Subgroup analyses revealed a comparable clinical response in RF-positive and RF-negative patients that has not been reported previously. Patients with concomitant leflunomide treatment did not differ from the whole cohort with regard to efficacy parameters and safety, indicating that leflunomide may represent a suitable concomitant DMARD.

Not unexpectedly, patients who had failed with previous DMARDs showed a better clinical response than patients who had shown an inadequate response to previous TNF antagonists, possibly because of their longer disease duration, the earlier use of tocilizumab or because they may have had a less refractory form of RA.

The treatment with tocilizumab was well tolerated. The incidence rates of all AEs (83.9%) and of drug-related AEs (66.1%) as well as the incidence of serious infections were as expected from the published reports. Most of the AEs were mild or moderate and resolved by the end of the study. The only unexpected serious AE in this study was a relapse of a pre-existing but previously undiagnosed case of multiple sclerosis (MS) which was rated as drug-related. This patient had a history of several neurological disorders (including unspecified foci on the MRI), but the diagnosis of MS was not established before the study. Reassessment of the medical charts, however, confirmed the pre-existence of a relapsing-remitting MS and the serious AE was changed to ‘MS-relapse’. Thus, a causal relationship with tocilizumab could not be excluded.

This study was performed in a setting close to real-life medical care; however the non-controlled design and the short observation period of 24 weeks provide only limited data with respect to long-term efficacy and potential safety issues. Nevertheless, studies close to real-life medical care in usual clinical practice in a heterogeneous patient population have a high degree of relevance as results of controlled studies do not always match with daily medical care. Only 21–33% of patients in the German RABBIT register treated with biological agents would have been eligible for the major trials with TNFα antagonists. In the clinical setting, the indications for treatment with biological agents were not identical to the inclusion criteria for trials, and there was a smaller relative improvement achieved in the patients with RA who would not have fulfilled the inclusion criteria of the trials.18 Interestingly, the heterogeneous patient population from the TAMARA study showed even better efficacy results than patients from previously published controlled studies (see table 4 in the online supplement). We therefore believe that these data confirm that tocilizumab represents an important treatment option for patients with RA in a real-life setting.


This study demonstrated the efficacy of tocilizumab in combination with a traditional DMARD in a heterogeneous patient population with moderate to severe active RA. The good efficacy of tocilizumab was accompanied by a manageable safety profile, which was in accordance with the safety data obtained during the clinical development programme of tocilizumab.

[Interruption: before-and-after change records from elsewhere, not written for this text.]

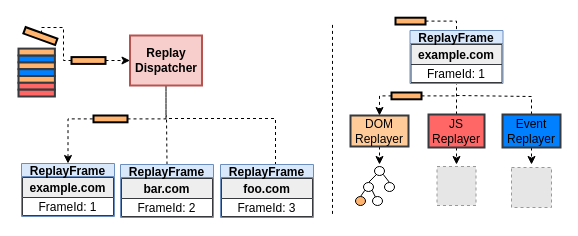
This is page "replay-operation-flow" (4 of 6) of replay-diagrams.drawio from jallen89/jscapsule-figures, a draw.io file, before an edit. Source tidied: cells renumbered, new cells numbered last; positions are measured from the earlier drawing's top-left corner, leaving out a move shared by most shapes. Both pictures are drawn from the tidied source at 100%, with x=0, y=0 at pixel (18, 17). Pictures stored in the file or linked from it are replaced by grey dashed boxes.
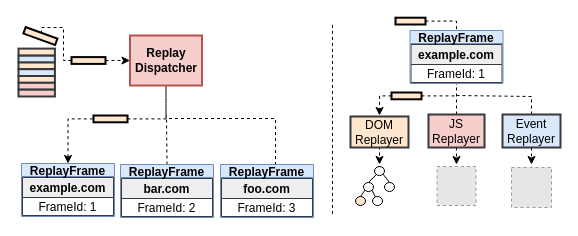
The same page after the edit.

The change refers to these unchanged cells:
```xml
<mxCell id="3" style="group;" parent="2" vertex="1">
  <mxGeometry y="17.3" width="36.4" height="54.7" as="geometry" />
</mxCell>
```

The edit, as a diff of the source:
```diff
@@
-    <mxCell id="2" style="group;" parent="1" vertex="1">
+    <mxCell id="2" style="group;fillColor=none;" parent="1" vertex="1">
       <mxGeometry y="7" width="38.9" height="72" as="geometry" />
     </mxCell>
@@
-    <mxCell id="4" style="rounded=0;whiteSpace=wrap;html=1;fillColor=#FFB570;strokeColor=#36393D;strokeWidth=2;" parent="3" vertex="1">
+    <mxCell id="4" style="rounded=0;whiteSpace=wrap;html=1;fillColor=#FFE6CC;strokeColor=#36393D;strokeWidth=2;" parent="3" vertex="1">
       <mxGeometry y="20.5" width="36.4" height="6.8" as="geometry" />
     </mxCell>
-    <mxCell id="5" value="&lt;b&gt;&lt;br&gt;&lt;/b&gt;" style="rounded=0;whiteSpace=wrap;html=1;fillColor=#007FFF;strokeColor=#36393d;strokeWidth=2;" parent="3" vertex="1">
+    <mxCell id="5" value="&lt;b&gt;&lt;br&gt;&lt;/b&gt;" style="rounded=0;whiteSpace=wrap;html=1;fillColor=#DAE8FC;strokeColor=#36393d;strokeWidth=2;" parent="3" vertex="1">
       <mxGeometry y="27.4" width="36.4" height="6.8" as="geometry" />
     </mxCell>
-    <mxCell id="6" style="rounded=0;whiteSpace=wrap;html=1;fillColor=#FFB570;strokeColor=#36393d;strokeWidth=2;" parent="3" vertex="1">
+    <mxCell id="6" style="rounded=0;whiteSpace=wrap;html=1;fillColor=#FFE6CC;strokeColor=#36393d;strokeWidth=2;" parent="3" vertex="1">
       <mxGeometry y="34.2" width="36.4" height="6.8" as="geometry" />
     </mxCell>
-    <mxCell id="7" value="&lt;b&gt;&lt;br&gt;&lt;/b&gt;" style="rounded=0;whiteSpace=wrap;html=1;fillColor=#FF6666;strokeColor=#36393d;strokeWidth=2;" parent="3" vertex="1">
+    <mxCell id="7" value="&lt;b&gt;&lt;br&gt;&lt;/b&gt;" style="rounded=0;whiteSpace=wrap;html=1;fillColor=#F8CECC;strokeColor=#36393d;strokeWidth=2;" parent="3" vertex="1">
       <mxGeometry y="41" width="36.4" height="6.8" as="geometry" />
     </mxCell>
-    <mxCell id="8" value="&lt;b&gt;&lt;br&gt;&lt;/b&gt;" style="rounded=0;whiteSpace=wrap;html=1;fillColor=#FF6666;strokeColor=#36393d;gradientColor=none;strokeWidth=2;" parent="3" vertex="1">
+    <mxCell id="8" value="&lt;b&gt;&lt;br&gt;&lt;/b&gt;" style="rounded=0;whiteSpace=wrap;html=1;fillColor=#F8CECC;strokeColor=#36393d;gradientColor=none;strokeWidth=2;" parent="3" vertex="1">
       <mxGeometry y="47.9" width="36.4" height="6.8" as="geometry" />
     </mxCell>
-    <mxCell id="9" value="&lt;b&gt;&lt;br&gt;&lt;/b&gt;" style="rounded=0;whiteSpace=wrap;html=1;fillColor=#007FFF;strokeColor=#36393d;strokeWidth=2;" parent="3" vertex="1">
+    <mxCell id="9" value="&lt;b&gt;&lt;br&gt;&lt;/b&gt;" style="rounded=0;whiteSpace=wrap;html=1;fillColor=#DAE8FC;strokeColor=#36393d;strokeWidth=2;" parent="3" vertex="1">
       <mxGeometry y="13.7" width="36.4" height="6.8" as="geometry" />
     </mxCell>
-    <mxCell id="10" style="rounded=0;whiteSpace=wrap;html=1;fillColor=#FFB570;strokeColor=#36393D;strokeWidth=2;" parent="3" vertex="1">
+    <mxCell id="10" style="rounded=0;whiteSpace=wrap;html=1;fillColor=#FFE6CC;strokeColor=#36393D;strokeWidth=2;" parent="3" vertex="1">
       <mxGeometry y="6.8" width="36.4" height="6.8" as="geometry" />
     </mxCell>
-    <mxCell id="11" style="rounded=0;whiteSpace=wrap;html=1;fillColor=#FFB570;strokeColor=#000000;strokeWidth=2;rotation=20;" parent="2" vertex="1">
+    <mxCell id="11" style="rounded=0;whiteSpace=wrap;html=1;fillColor=#FFE6CC;strokeColor=#000000;strokeWidth=2;rotation=20;" parent="2" vertex="1">
       <mxGeometry x="5" y="8.2" width="33.8" height="6.8" as="geometry" />
     </mxCell>
@@
-    <mxCell id="18" style="rounded=0;whiteSpace=wrap;html=1;fillColor=#FFB570;strokeColor=#000000;strokeWidth=2;rotation=0;" parent="1" vertex="1">
+    <mxCell id="18" style="rounded=0;whiteSpace=wrap;html=1;fillColor=#FFE6CC;strokeColor=#000000;strokeWidth=2;rotation=0;" parent="1" vertex="1">
       <mxGeometry x="377" y="0.2" width="30" height="6.8" as="geometry" />
     </mxCell>
-    <mxCell id="19" style="edgeStyle=orthogonalEdgeStyle;rounded=0;sketch=0;jettySize=auto;html=1;exitX=0.5;exitY=1;exitDx=0;exitDy=0;shadow=0;dashed=1;startArrow=none;startFill=0;endArrow=classic;endFill=1;" parent="1" edge="1" source="20">
+    <mxCell id="19" style="edgeStyle=orthogonalEdgeStyle;rounded=0;sketch=0;orthogonalLoop=1;jettySize=auto;html=1;exitX=0.5;exitY=1;exitDx=0;exitDy=0;shadow=0;dashed=1;startArrow=none;startFill=0;endArrow=classic;endFill=1;" parent="1" edge="1">
       <mxGeometry relative="1" as="geometry">
+        <mxPoint x="361" y="129" as="sourcePoint" />
         <mxPoint x="361" y="147" as="targetPoint" />
       </mxGeometry>
     </mxCell>
-    <mxCell id="20" value="&lt;div style=&quot;font-size: 12px&quot;&gt;&lt;font style=&quot;font-size: 12px&quot;&gt;DOM&lt;/font&gt;&lt;/div&gt;&lt;div style=&quot;font-size: 12px&quot;&gt;&lt;font style=&quot;font-size: 12px&quot;&gt;Replayer&lt;br&gt;&lt;/font&gt;&lt;/div&gt;" style="rounded=0;whiteSpace=wrap;html=1;fontSize=8;strokeColor=#36393d;fillColor=#ffcc99;strokeWidth=2;" parent="1" vertex="1">
-      <mxGeometry x="332" y="98" width="58" height="31" as="geometry" />
+    <mxCell id="20" value="&lt;div style=&quot;font-size: 12px&quot;&gt;&lt;font style=&quot;font-size: 12px&quot;&gt;DOM&lt;/font&gt;&lt;/div&gt;&lt;div style=&quot;font-size: 12px&quot;&gt;&lt;font style=&quot;font-size: 12px&quot;&gt;Replayer&lt;br&gt;&lt;/font&gt;&lt;/div&gt;" style="rounded=0;whiteSpace=wrap;html=1;fontSize=8;strokeColor=#36393d;fillColor=#FFE6CC;strokeWidth=2;" parent="1" vertex="1">
+      <mxGeometry x="332" y="99" width="58" height="31" as="geometry" />
     </mxCell>
@@
-    <mxCell id="23" value="&lt;div style=&quot;font-size: 12px&quot;&gt;&lt;font style=&quot;font-size: 12px&quot;&gt;JS&lt;/font&gt;&lt;/div&gt;&lt;div style=&quot;font-size: 12px&quot;&gt;&lt;font style=&quot;font-size: 12px&quot;&gt;Replayer&lt;/font&gt;&lt;br&gt;&lt;/div&gt;" style="rounded=0;whiteSpace=wrap;html=1;fontSize=8;strokeColor=#36393d;fillColor=#FF6666;strokeWidth=2;" parent="1" vertex="1">
+    <mxCell id="23" value="&lt;div style=&quot;font-size: 12px&quot;&gt;&lt;font style=&quot;font-size: 12px&quot;&gt;JS&lt;/font&gt;&lt;/div&gt;&lt;div style=&quot;font-size: 12px&quot;&gt;&lt;font style=&quot;font-size: 12px&quot;&gt;Replayer&lt;/font&gt;&lt;br&gt;&lt;/div&gt;" style="rounded=0;whiteSpace=wrap;html=1;fontSize=8;strokeColor=#36393d;fillColor=#F8CECC;strokeWidth=2;" parent="1" vertex="1">
       <mxGeometry x="410" y="97" width="56" height="33" as="geometry" />
     </mxCell>
@@
-    <mxCell id="26" value="&lt;div&gt;&lt;br&gt;&lt;/div&gt;&lt;div style=&quot;font-size: 12px&quot;&gt;&lt;font style=&quot;font-size: 12px&quot;&gt;Event&lt;br&gt;&lt;/font&gt;&lt;/div&gt;&lt;div style=&quot;font-size: 12px&quot;&gt;&lt;font style=&quot;font-size: 12px&quot;&gt;Replayer&lt;/font&gt;&lt;/div&gt;&lt;div&gt;&lt;br&gt;&lt;/div&gt;" style="rounded=0;whiteSpace=wrap;html=1;fontSize=8;strokeColor=#36393d;fillColor=#007FFF;strokeWidth=2;" parent="1" vertex="1">
+    <mxCell id="26" value="&lt;div&gt;&lt;br&gt;&lt;/div&gt;&lt;div style=&quot;font-size: 12px&quot;&gt;&lt;font style=&quot;font-size: 12px&quot;&gt;Event&lt;br&gt;&lt;/font&gt;&lt;/div&gt;&lt;div style=&quot;font-size: 12px&quot;&gt;&lt;font style=&quot;font-size: 12px&quot;&gt;Replayer&lt;/font&gt;&lt;/div&gt;&lt;div&gt;&lt;br&gt;&lt;/div&gt;" style="rounded=0;whiteSpace=wrap;html=1;fontSize=8;strokeColor=#36393d;fillColor=#DAE8FC;strokeWidth=2;" parent="1" vertex="1">
       <mxGeometry x="484" y="97" width="58" height="33" as="geometry" />
     </mxCell>
@@
-    <mxCell id="34" style="verticalLabelPosition=bottom;verticalAlign=top;html=1;shape=mxgraph.flowchart.on-page_reference;fontSize=8;fillColor=#FFB570;" parent="1" vertex="1">
+    <mxCell id="34" style="verticalLabelPosition=bottom;verticalAlign=top;html=1;shape=mxgraph.flowchart.on-page_reference;fontSize=8;fillColor=#FFE6CC;" parent="1" vertex="1">
       <mxGeometry x="337" y="179" width="10" height="9" as="geometry" />
     </mxCell>
@@
-    <mxCell id="40" style="rounded=0;whiteSpace=wrap;html=1;fillColor=#FFB570;strokeColor=#000000;strokeWidth=2;rotation=0;" parent="1" vertex="1">
+    <mxCell id="40" style="rounded=0;whiteSpace=wrap;html=1;fillColor=#FFE6CC;strokeColor=#000000;strokeWidth=2;rotation=0;" parent="1" vertex="1">
       <mxGeometry x="53" y="39.6" width="34" height="6.8" as="geometry" />
     </mxCell>
-    <mxCell id="41" style="rounded=0;whiteSpace=wrap;html=1;fillColor=#FFB570;strokeColor=#000000;strokeWidth=2;rotation=0;" parent="1" vertex="1">
+    <mxCell id="41" style="rounded=0;whiteSpace=wrap;html=1;fillColor=#FFE6CC;strokeColor=#000000;strokeWidth=2;rotation=0;" parent="1" vertex="1">
       <mxGeometry x="75" y="98" width="34" height="6.8" as="geometry" />
     </mxCell>
@@
-    <mxCell id="44" style="edgeStyle=orthogonalEdgeStyle;rounded=0;sketch=0;jettySize=auto;html=1;exitX=0;exitY=0.5;exitDx=0;exitDy=0;entryX=0.5;entryY=0;entryDx=0;entryDy=0;shadow=0;dashed=1;endArrow=classic;endFill=1;startArrow=none;startFill=0;" parent="1" edge="1" source="45" target="20">
-      <mxGeometry relative="1" as="geometry" />
+    <mxCell id="44" style="edgeStyle=orthogonalEdgeStyle;rounded=0;sketch=0;jettySize=auto;html=1;exitX=0;exitY=0.5;exitDx=0;exitDy=0;entryX=0.5;entryY=0;entryDx=0;entryDy=0;shadow=0;dashed=1;endArrow=classic;endFill=1;startArrow=none;startFill=0;" parent="1" edge="1" source="45">
+      <mxGeometry relative="1" as="geometry">
+        <mxPoint x="361" y="98" as="targetPoint" />
+      </mxGeometry>
     </mxCell>
-    <mxCell id="45" style="rounded=0;whiteSpace=wrap;html=1;fillColor=#FFB570;strokeColor=#000000;strokeWidth=2;rotation=0;" parent="1" vertex="1">
+    <mxCell id="45" style="rounded=0;whiteSpace=wrap;html=1;fillColor=#FFE6CC;strokeColor=#000000;strokeWidth=2;rotation=0;" parent="1" vertex="1">
       <mxGeometry x="373" y="75" width="30" height="6.8" as="geometry" />
     </mxCell>
```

The authors would like to thank all participating centres and patients as well as Dr Uta Duesberg for supporting the medical writing.


Supplementary materials


  • Funding The study was funded by Roche Pharma AG, Grenzach-Wyhlen, Germany and Chugai Pharma Marketing, Frankfurt, Germany.

  • Competing interests GRB, EF and AR-R are members of advisory boards and received grant support as well as honoraria as speakers from Roche and Chugai. CI-K is an advisor and received honoraria as a speaker from Roche and Chugai.

  • Ethics approval This study was conducted with the approval of the Berlin State ethics committee (Berliner Landesethikkommission), EudraCT number 2008-000105-11, Investigation Code ML21469.

  • Provenance and peer review Not commissioned; externally peer reviewed.